As college costs rise rapidly in most places, Texas and Florida are trying to implement something that has become a radical notion: a degree that costs only $10,000.Texas governor Rick Perry announced this goal for his state last year. (Perry was inspired by Microsoft founder Bill Gates, who had remarked that online learning ought to make it possible for students to pay just $2,000 per year for college.) In November, Florida governor Rick Scott announced that he, too, wanted to see state colleges offer bachelor’s degrees for $10,000 or less. In Texas, ten colleges have signed on (some of them working together in a partnership), while in Florida, twelve colleges — nearly half of the 23 four-year colleges in the Florida community-college system, which includes both two-year and four-year institutions — either have developed proposals or are in the process of doing so.
Considering that the nation’s public colleges cost $13,000 per year on average for tuition, room, and board, while private colleges cost an average of $32,000 a year, according to the National Center for Education Statistics’ 2010–11 academic-year numbers, Texas and Florida colleges have their work cut out for them.

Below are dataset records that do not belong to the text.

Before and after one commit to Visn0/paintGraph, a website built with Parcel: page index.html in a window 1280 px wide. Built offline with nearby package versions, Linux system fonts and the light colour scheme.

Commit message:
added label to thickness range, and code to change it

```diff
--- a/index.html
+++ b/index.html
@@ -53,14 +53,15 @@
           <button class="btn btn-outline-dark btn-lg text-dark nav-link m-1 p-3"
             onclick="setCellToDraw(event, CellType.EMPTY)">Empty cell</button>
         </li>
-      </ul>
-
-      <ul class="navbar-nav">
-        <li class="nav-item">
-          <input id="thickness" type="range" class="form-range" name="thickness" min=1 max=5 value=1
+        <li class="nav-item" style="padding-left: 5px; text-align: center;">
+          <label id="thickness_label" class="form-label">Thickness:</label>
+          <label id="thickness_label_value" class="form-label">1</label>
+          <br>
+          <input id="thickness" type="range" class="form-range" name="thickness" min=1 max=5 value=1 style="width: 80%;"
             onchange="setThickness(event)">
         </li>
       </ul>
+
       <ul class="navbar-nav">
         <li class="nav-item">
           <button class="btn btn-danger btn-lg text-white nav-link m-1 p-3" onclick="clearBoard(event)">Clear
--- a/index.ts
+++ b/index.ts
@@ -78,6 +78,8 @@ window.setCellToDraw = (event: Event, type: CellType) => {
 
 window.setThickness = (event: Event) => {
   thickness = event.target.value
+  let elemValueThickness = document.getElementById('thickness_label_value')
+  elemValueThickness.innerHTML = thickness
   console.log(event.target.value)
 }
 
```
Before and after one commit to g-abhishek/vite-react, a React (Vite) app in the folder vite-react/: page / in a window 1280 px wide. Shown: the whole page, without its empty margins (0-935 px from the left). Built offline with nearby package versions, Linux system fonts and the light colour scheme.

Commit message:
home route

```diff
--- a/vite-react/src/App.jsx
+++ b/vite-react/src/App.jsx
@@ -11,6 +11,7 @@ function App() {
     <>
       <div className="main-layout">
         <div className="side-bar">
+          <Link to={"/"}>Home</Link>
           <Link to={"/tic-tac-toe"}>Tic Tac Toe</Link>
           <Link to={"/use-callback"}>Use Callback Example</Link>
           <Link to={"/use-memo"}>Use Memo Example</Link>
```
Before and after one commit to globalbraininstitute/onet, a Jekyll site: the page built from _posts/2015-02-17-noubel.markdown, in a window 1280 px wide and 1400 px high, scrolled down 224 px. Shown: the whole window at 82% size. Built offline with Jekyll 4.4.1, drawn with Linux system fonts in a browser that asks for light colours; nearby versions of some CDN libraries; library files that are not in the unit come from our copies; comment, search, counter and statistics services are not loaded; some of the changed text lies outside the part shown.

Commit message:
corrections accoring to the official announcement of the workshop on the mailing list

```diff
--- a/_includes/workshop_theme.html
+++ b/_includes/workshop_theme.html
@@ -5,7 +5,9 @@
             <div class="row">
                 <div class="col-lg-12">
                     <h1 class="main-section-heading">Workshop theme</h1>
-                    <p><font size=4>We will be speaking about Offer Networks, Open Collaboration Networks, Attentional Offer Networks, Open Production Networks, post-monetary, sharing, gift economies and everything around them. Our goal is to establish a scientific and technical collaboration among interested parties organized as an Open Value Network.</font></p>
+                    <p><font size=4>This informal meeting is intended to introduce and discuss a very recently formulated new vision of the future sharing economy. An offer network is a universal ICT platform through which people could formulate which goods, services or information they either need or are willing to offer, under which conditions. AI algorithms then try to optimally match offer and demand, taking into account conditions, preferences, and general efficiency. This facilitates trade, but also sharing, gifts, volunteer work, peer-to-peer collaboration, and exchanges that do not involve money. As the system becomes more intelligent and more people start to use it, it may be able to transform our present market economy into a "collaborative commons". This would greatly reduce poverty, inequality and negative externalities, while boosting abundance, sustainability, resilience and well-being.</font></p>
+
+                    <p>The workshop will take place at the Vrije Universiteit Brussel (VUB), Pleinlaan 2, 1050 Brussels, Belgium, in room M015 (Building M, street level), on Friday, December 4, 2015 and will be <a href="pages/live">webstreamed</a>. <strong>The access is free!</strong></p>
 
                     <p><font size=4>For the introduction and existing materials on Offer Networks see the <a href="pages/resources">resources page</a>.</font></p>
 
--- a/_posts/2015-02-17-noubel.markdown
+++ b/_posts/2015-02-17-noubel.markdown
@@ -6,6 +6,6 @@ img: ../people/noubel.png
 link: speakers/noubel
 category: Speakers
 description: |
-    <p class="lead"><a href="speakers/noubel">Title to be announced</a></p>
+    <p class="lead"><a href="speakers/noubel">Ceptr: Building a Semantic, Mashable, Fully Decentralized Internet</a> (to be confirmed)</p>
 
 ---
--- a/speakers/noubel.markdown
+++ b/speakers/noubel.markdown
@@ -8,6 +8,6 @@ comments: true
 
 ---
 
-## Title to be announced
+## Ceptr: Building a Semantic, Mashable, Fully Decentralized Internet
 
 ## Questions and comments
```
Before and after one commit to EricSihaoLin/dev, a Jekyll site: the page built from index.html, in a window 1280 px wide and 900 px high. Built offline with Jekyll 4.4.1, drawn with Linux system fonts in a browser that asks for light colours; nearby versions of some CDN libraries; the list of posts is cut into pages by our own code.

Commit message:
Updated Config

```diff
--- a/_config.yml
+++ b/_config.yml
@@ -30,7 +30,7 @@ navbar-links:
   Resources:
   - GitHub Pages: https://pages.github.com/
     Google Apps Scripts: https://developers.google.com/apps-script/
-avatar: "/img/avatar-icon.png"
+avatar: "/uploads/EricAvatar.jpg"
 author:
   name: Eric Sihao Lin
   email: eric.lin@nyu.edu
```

But there is plenty of demand for cheaper degrees: Some 57 percent of Americans think students are not getting enough value for the money they spend.
What can't continue, won't. The market adapts.